By Newt Gingrich
As the son of an infantryman who spent 27 years serving America in the U.S. Army, maybe I feel a special emotion on Veteran's Day. This holiday, there is a touch of sadness, a sense of historical passing.
There was a time when November 11 was called "Armistice Day" to commemorate the ending of "The War to End All Wars," which we now know as World War I, the first of so many brutal conflicts of the 20th century. After World War II, we changed the purpose of the day to honor all living veterans of all our conflicts, at the same time changing "Decoration Day"-- originally a day of remembrance of Union dead from the Civil War -- to our "Memorial Day," to honor all those who served but are no longer with us.
What makes this Veteran's Day so different is that, earlier this year, our last surviving veteran of World War I passed away and now rests with his comrades at Arlington.
Army Cpl. Frank W. Buckles died on Feb. 27, 2011, at the age of 110. He was the last of the 4.7 million Americans who fought in the Great War nearly a century ago.
Having joined the ranks of American doughboys at the age of 16 -- after being turned down by the Marine Corps for being too small, and rejected by the Navy for having flat feet -- Buckles finally convinced an Army captain that he was old enough to enlist. He was so eager to join the conflict that he volunteered to serve as an ambulance driver, having heard that this would place him on a fast track to the front lines in France, where he did indeed come face to face with the ghastly toll of war as he transported the broken bodies of his comrades.
But even after the Armistice, this did not end Buckles's experience of war. Over two decades later, during World War II, while serving as a civilian shipping contractor in the Philippines, Buckles was captured by the Japanese and became a prisoner of war for more than three years.
He lost over 50 pounds during his imprisonment, surviving on a daily diet of only a small amount of mush served in a tin cup the size of a coffee mug that he kept the rest of his life.
And now that Buckles is no longer with us, our last link with his generation of warriors has quietly slipped away.
As a boy, I attended the parades in their honor, men still young in their 40s and 50s. The young veterans who once marched beside them -- now remembered as our "Greatest Generation" -- were in their 20s, having returned not long before from Iwo Jima, Bastogne, and the flak-torn skies over Berlin and Tokyo.
Of the nearly 15 million who served during the Second World War, little more than a million remain with us, and approximately 1,000 of these pass away with each day.
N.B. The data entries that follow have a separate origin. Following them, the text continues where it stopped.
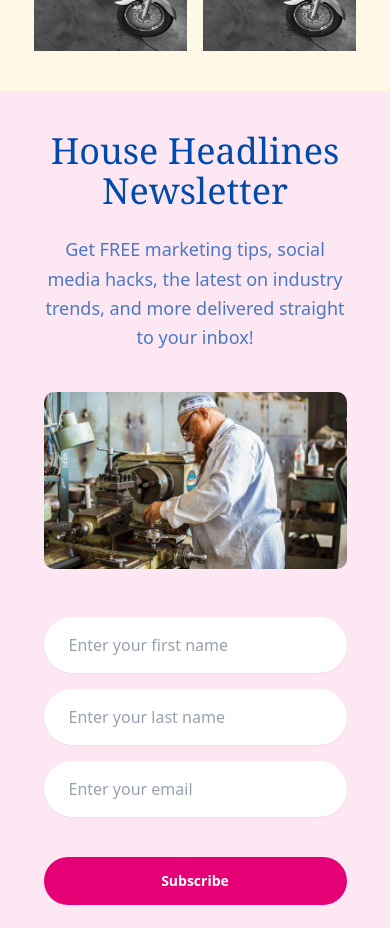
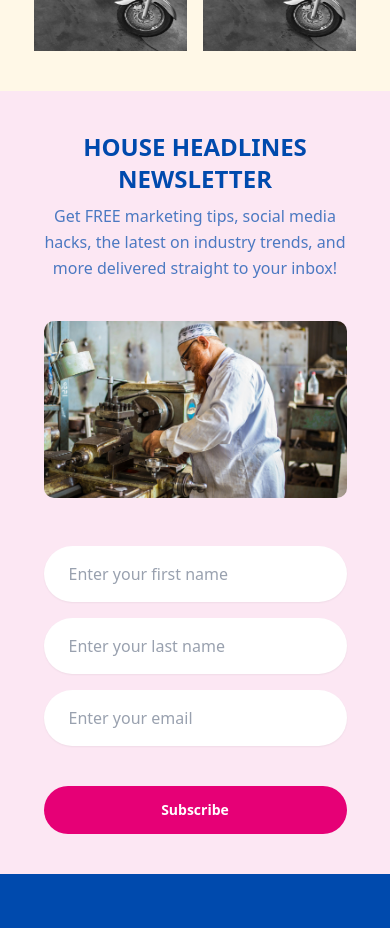
Before and after one commit to Elite-tch/princocoa-project, a Next.js app: page /about in a window 390 px wide. Shown: the part 2740-3668 px from the top of the page. Built offline with nearby package versions, Linux system fonts and the light colour scheme.

Commit message:
changing about us color

```diff
--- a/src/components/about/newsletter-section.js
+++ b/src/components/about/newsletter-section.js
@@ -27,10 +27,10 @@ export default function NewsletterSection() {
           className="text-center"
         >
           {/* Title */}
-          <h2 className="font-serif text-4xl md:text-5xl lg:text-6xl text-[#004aad] mb-6">House Headlines Newsletter</h2>
+          <h2 className="text-2xl md:text-3xl font-bold uppercase text-[#004aad] mb-2">House Headlines Newsletter</h2>
 
           {/* Description */}
-          <p className="text-[#004aad]/70 text-lg leading-relaxed mb-10 max-w-2xl mx-auto">
+          <p className="text-[#004aad]/70 md:text-lg text-md leading-relaxed mb-10 max-w-2xl mx-auto">
             Get FREE marketing tips, social media hacks, the latest on industry trends, and more delivered straight to
             your inbox!
           </p>
```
Today, the younger vets who march beside them are those of more recent eras: Korea, Vietnam, the Cold War, the Persian Gulf War, and the ongoing conflicts in Iraq and Afghanistan -- a total of more than 21 million veterans living among us.
As we honor these 21 million fellow Americans, this Veterans Day is also a stark reminder that we are still a nation at war and a nation that remains at risk.
For the elected officials who direct our military, and the voters who elect them, we have a serious responsibility to reflect upon history and apply the wisdom of the past to our challenges today.
If history teaches us anything, it is the necessity of perpetual vigilance. We must maintain our military strength to defend ourselves against those who would threaten us. And we must guard against complacency and any belief that today is somehow different, that leaders of other nations will always be "reasonable," or that we can somehow afford to let down our guard.
World War I was believed to be the war to end all wars. Because its results were so horrific and devastating, it was expected that no sane country would engage in such conflict ever again. But war came again just a few years later, and it was even more devastating and horrific than the last.
Before the outbreak of World War II, it was believed by many Western powers that we might be able to reason with Hitler and strike a deal to prevent war. It was a false hope. The failure to confront Hitler from a position of military strength ensured that the ultimate price paid in blood and treasure was far steeper than it had to be. Indeed, Winston Churchill in his Iron Curtain speech said "there never was a war in history easier to prevent by timely action than the one which has just desolated such great areas of the globe. It could have been prevented, in my belief, without the firing of a single shot."
Following the collapse of Communism and the coming of a new century, it was believed by many that we had reached "the end of history." Defense budgets were shrunk and attacks on America treated as law-enforcement problems. But the hopes for a more peaceful world were shattered that Tuesday morning in September 2001. Since that time, thousands of our brave men and women have fought on distant fronts to defend us against radical Islamist forces who seek domination and annihilation of any who oppose their beliefs.
Despite the myriad challenges we face today, our national resolve must be unshakeable. Let this November 11 be a special day when we thank our courageous veterans for their service and sacrifice. And let us resolve to honor their service by maintaining a military force strong enough to help keep peace around the world without having to fire a shot.